Tonight I start GMing my first game of Warhammer Fantasy Roleplay in... oh, about 20 years! Over the past couple of months I've been a PC in a first edition adventure, but taking the reins will be a very different experience indeed. Being a GM is a big responsibility because a whole evening worth of entertainment for several people (the other four in our regular gaming group) is your responsibility - I really hope I'll still up to this!
WFRP is now on a third edition, which comes as a big box of stuff including a bunch of special dice. I was initially intrigued by this system, but I've read enough reviews to see that it might wander too far away from what I like about first edition to be to my tastes. So I've decided to give second edition a try. I realise that this edition also had its critics - the campaigns in particular have apparently taken a bashing - though I think it's worth a try.
The main reason I like the look of it is the slimed down stats system, which does away with a few of the less commonly used stats, but retains a good basis for the development of character.
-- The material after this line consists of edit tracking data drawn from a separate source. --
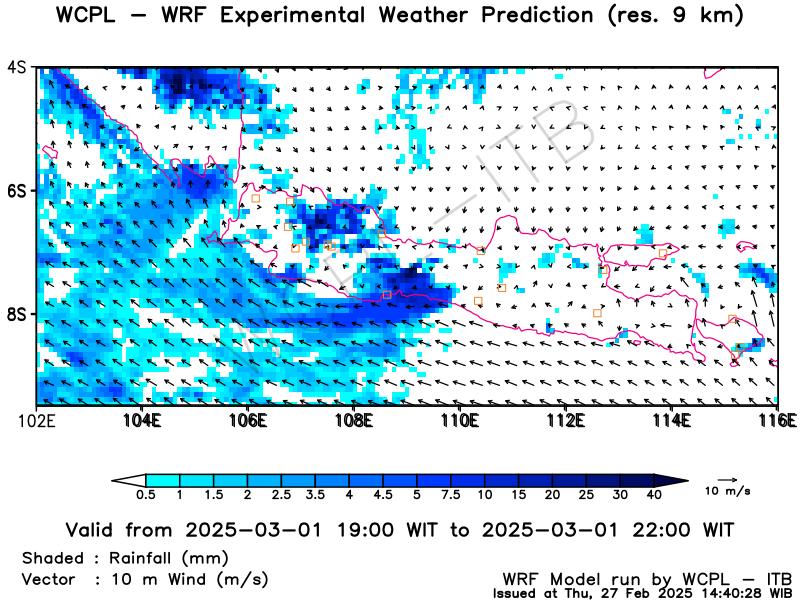
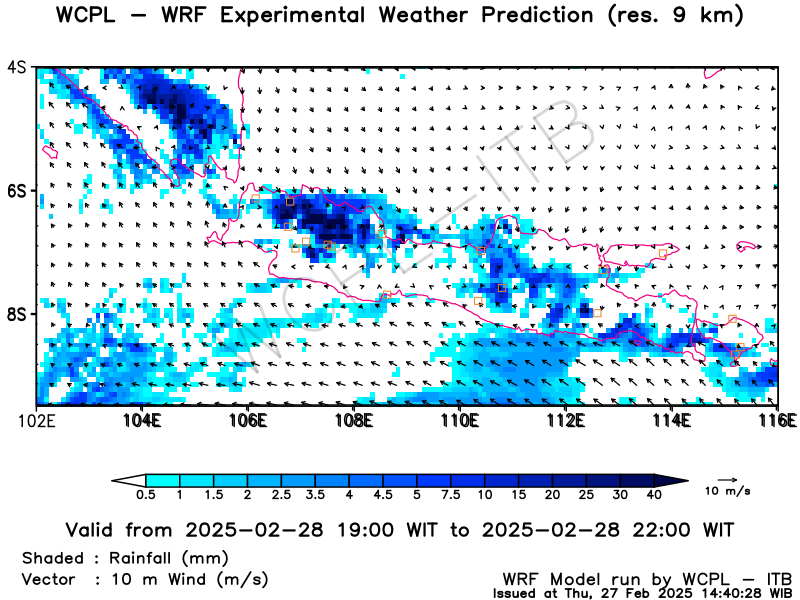
first commit

diff --git a/main.py b/main.py
@@ -3,7 +3,7 @@ import cv2
 import csv
 from datetime import datetime, timedelta
 
-date=datetime.now()+timedelta(days=2)
+date=datetime.now()+timedelta(days=1)
 date=date.strftime("%Y%m%d")
 time_list=[1,4,7,10,13,16,19,22]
Of course, I don't want the system to be too streamlined - the lack of careers in third edition is not at all appealing, for example. But I do like the idea of a sensible reduction in stats - i.e. taking away Leadership - and leaving it up to the GM to judge percentage + or - on, say, Fellowship.
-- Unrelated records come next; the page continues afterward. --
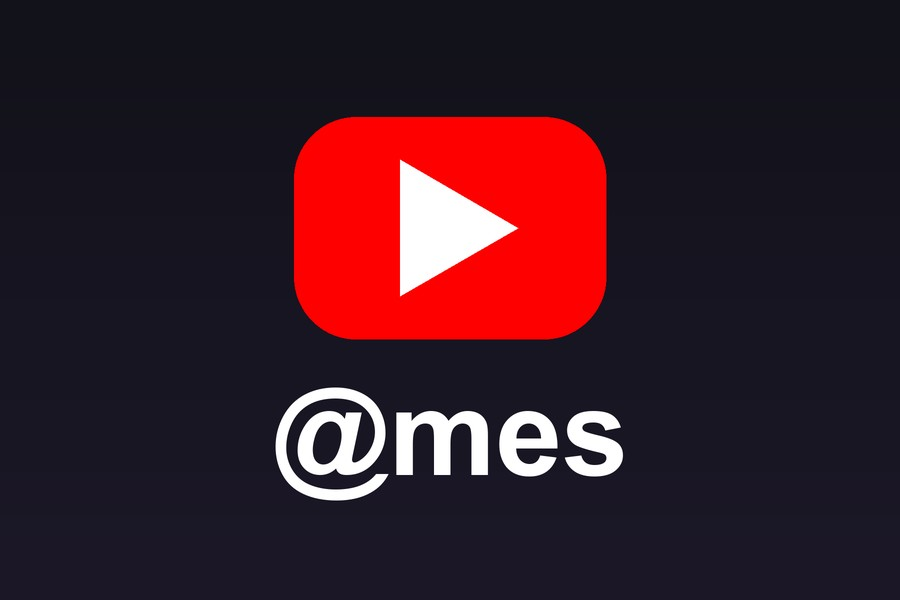
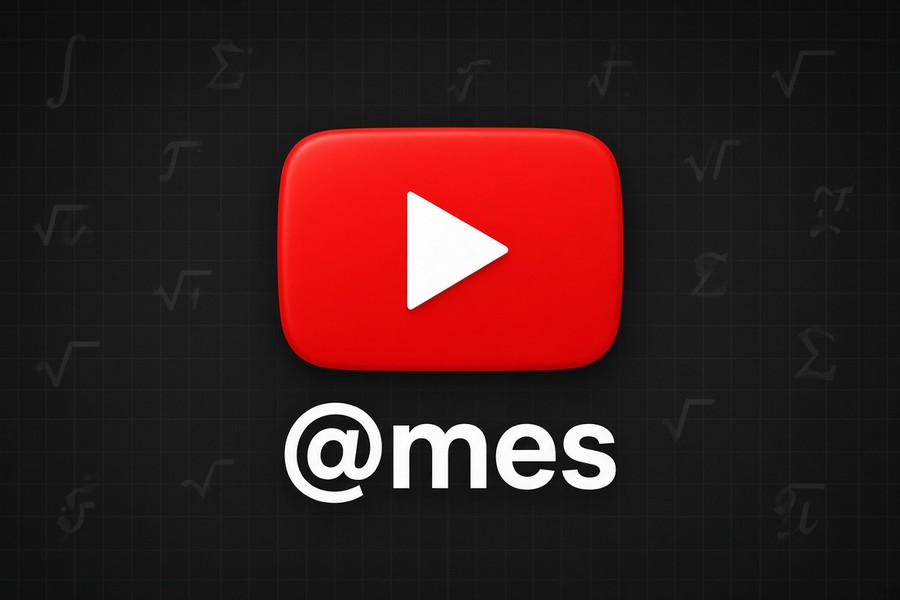
Add the real @mes tile art for math-youtube and link it on mes.fm/links
Swaps the placeholder math-youtube tile and share images for the Grok art (cache-busted via iconVersion 2 and rebuilt /math), and adds mes.fm/math-youtube under Math Tutorials on mes.fm/links. The experiments-draft link was already listed under MES Experiments there.

diff --git a/mes.fm/math/index.html b/mes.fm/math/index.html
@@ -1158,7 +1158,7 @@ body.is-stuck #header-controls { transform: none; bottom: auto; }
 <a class="icon-grid__link icon-grid__link--labeled" href="/spherical-harmonics"><span class="icon-grid__thumb" style="background-image:url('/img/spherical-harmonics-icon.jpg')"></span><span class="icon-grid__label">Spherical Harmonics</span></a>
 <a class="icon-grid__link icon-grid__link--labeled" href="/vectors"><span class="icon-grid__thumb" style="background-image:url('/img/vectors-icon.jpg')"></span><span class="icon-grid__label">Vectors and the Geometry of Space</span></a>
 <a class="icon-grid__link icon-grid__link--labeled" href="/vector-functions"><span class="icon-grid__thumb" style="background-image:url('/img/vector-functions-icon.jpg')"></span><span class="icon-grid__label">Vector Functions</span></a>
-<a class="icon-grid__link icon-grid__link--labeled" href="/math-youtube"><span class="icon-grid__thumb" style="background-image:url('/img/math-youtube-icon.jpg?v=1')"></span><span class="icon-grid__label">MES YouTube: All Videos</span></a>
+<a class="icon-grid__link icon-grid__link--labeled" href="/math-youtube"><span class="icon-grid__thumb" style="background-image:url('/img/math-youtube-icon.jpg?v=2')"></span><span class="icon-grid__label">MES YouTube: All Videos</span></a>
 </div>
 <h2 class="tool-heading">Calculators &amp; Tools</h2>
 <div class="tool-grid">

diff --git a/mes.fm/links/index.html b/mes.fm/links/index.html
@@ -482,6 +482,7 @@
           <li><h2 onclick="toggleList('math')">🤓Math Tutorials<span id="arrowIcon1" class="arrow-icon">▼</span></h2></li>
           <ul id="math">
             <li><a href="https://mes.fm/math">mes.fm/math</a></li>
+            <li style="margin-left: 20px;"><a href="https://mes.fm/math-youtube">mes.fm/math-youtube</a> (all @mes videos, searchable)</li>
             <li><a href="https://www.youtube.com/playlist?list=PLai3U8-WIK0F1GgkU63uA9NIncxDS2q0-">MES Math Q/A Streams ▶</a></li>
             <li><a href="https://peakd.com/hive-128780/@mes/dzekfnxh">Cubic Formula Proof</a> <a href="https://www.youtube.com/playlist?list=PLai3U8-WIK0EF05ExjzLbB64NgUjoV1hl">▶</a></li>
             <li onclick="toggleSubList('infiniteSequence')">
Now, it has been pointed out to me that L and F are very different things. However, I would say that having Leadership as an effective sub-category of Fellowship allows the GM to judge modification based on characterisation and gameplay, which I like because it places emphasis on roleplay without too much dilution of differentiation between PCs. In this way, I think that stats should prop up characterisation, rather than define it. There should be enough in the initial role-up to help define the basis of a character that's already lived for, say 22 years, but not so much that it over complicates the issue.
I also think that it helps players if the stat lines are slightly shorter, as with second edition primary characteristics - I think it's possible that they might actually pay them more attention, rather than more-or-less over look them, as I've seen happen in games of first edition. Overall it's my hope that this will actually achieve fuller character development through role play and stats. A few sessions of adventuring should provide the answers.